Applied game theory

What will they choose?

Two contestants play a prisoner’s dilemma game in “Friend or Foe?” where $5000 is at stake.
[Video] [Info]

Exercise: Watch the video and try to guess if Kevin and Ben will cooperate or not.

Note that there are some papers on game theory that use game shows as experiment data.


Serious roleplay

They forgot they were role-playing
Stanford Prison Experiment 1971 [Video] [Info] [Presentation by the researcher]
(Re-enacted in 2003 [Video] [Info])
“I began to feel that I was losing my identity, that the person that I called “Clay,” the person who put me in this place, the person who volunteered to go into this prison — because it was a prison to me; it still is a prison to me. I don’t regard it as an experiment or a simulation because it was a prison run by psychologists instead of run by the state. I began to feel that that identity, the person that I was that had decided to go to prison was distant from me — was remote until finally I wasn’t that, I was 416. I was really my number.”

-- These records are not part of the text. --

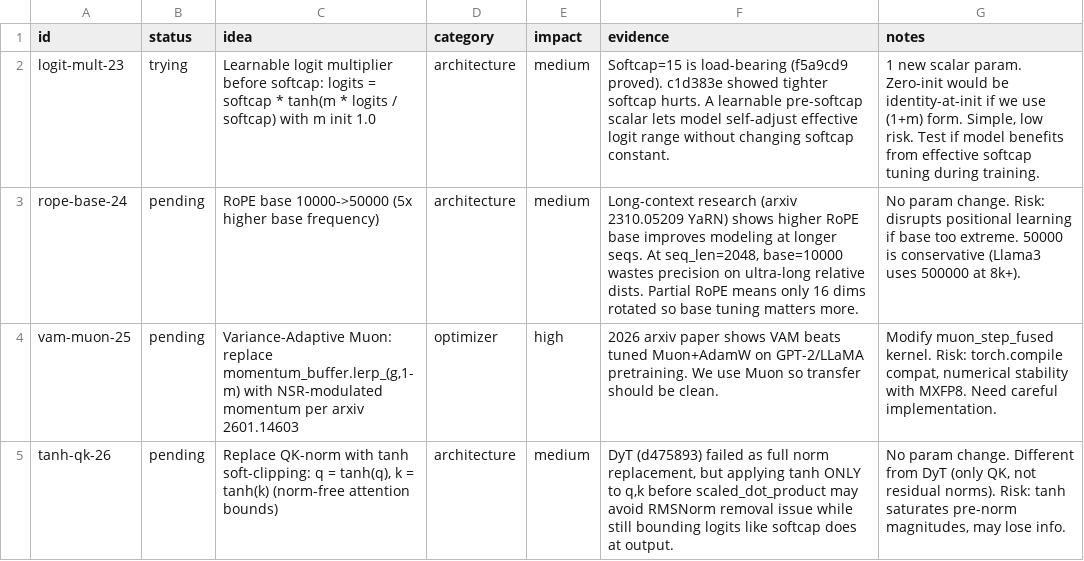
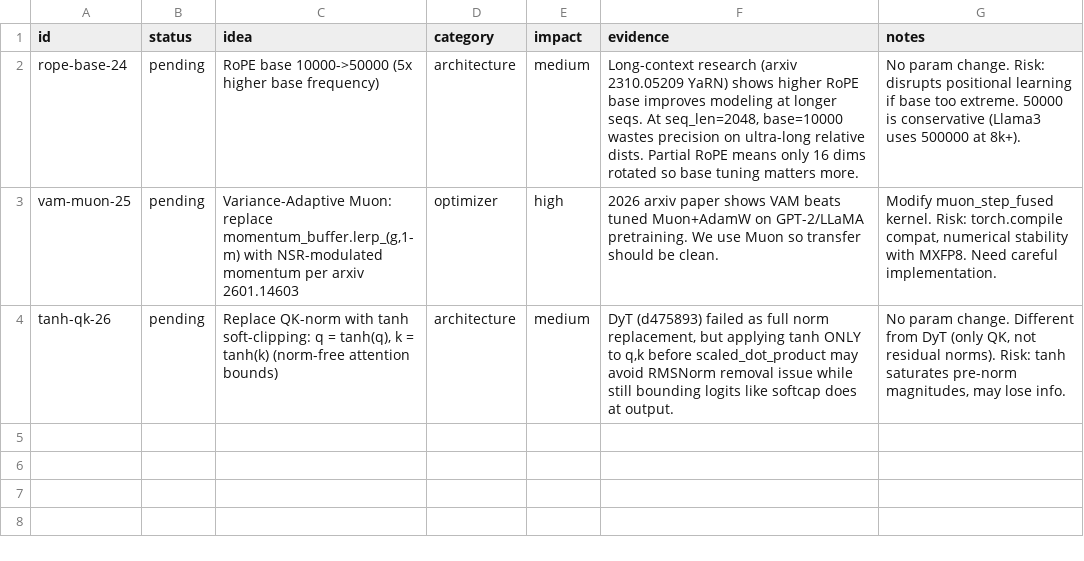
Before and after one commit to Djordje-Stojanovic/TrainRTX5070_200MTokens, a TSV file: ideas.tsv, drawn as a sheet; the diff names each change by its address in the sheet, - before the commit and + after, or states it on an @@ line.

Commit message:
ideas: remove logit-mult-23 (tried and KEPT, new best 0.897 in results.tsv 5b4910a)

```diff
--- a/ideas.tsv
+++ b/ideas.tsv
-row 2: logit-mult-23 | trying | Learnable logit multiplier before softcap: logits = softcap * tanh(m * logits / softcap) with m init 1.0 | architecture | medium | Softcap=15 is load-bearing (f5a9cd9 proved). c1d383e showed tighter softcap hurts. A learnable pre-softcap scalar lets model self-adjust effective logit range without changing softcap constant. | 1 new scalar param. Zero-init would be identity-at-init if we use (1+m) form. Simple, low risk. Test if model benefits from effective softcap tuning during training.
```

Milgram Obedience Experiment 1963 [Info]
(Re-enacted in 2006 [Video] [Info])

Power of the situation
A documentary on similar experiments. Very informative. [Video]

Tragedy of the private

Immobile mobility

There is a certain state in which we become so close that we can no longer relate to each other. We gradually reduce the physical distance d between us to a point where d=0 and there is no potential social energy, i.e. the self-reliance is less than a threshold, and social distance is maximum. Our perceived weakness is amplified, as our conscious self-sacrifice is represented and erased by the man shouting “boşlukları dolduralım”. To put it in “social dilemma” terms: Each of the persons in the bus agrees to silently sacrifice a small amount of her private freedom for a significant good for the newcomer. In the end, so much is sacrificed and we have an increasingly deficient stability. Therefore it is not the “tragedy of the commons“, but the tragedy of the private. The frog dies in boiling water.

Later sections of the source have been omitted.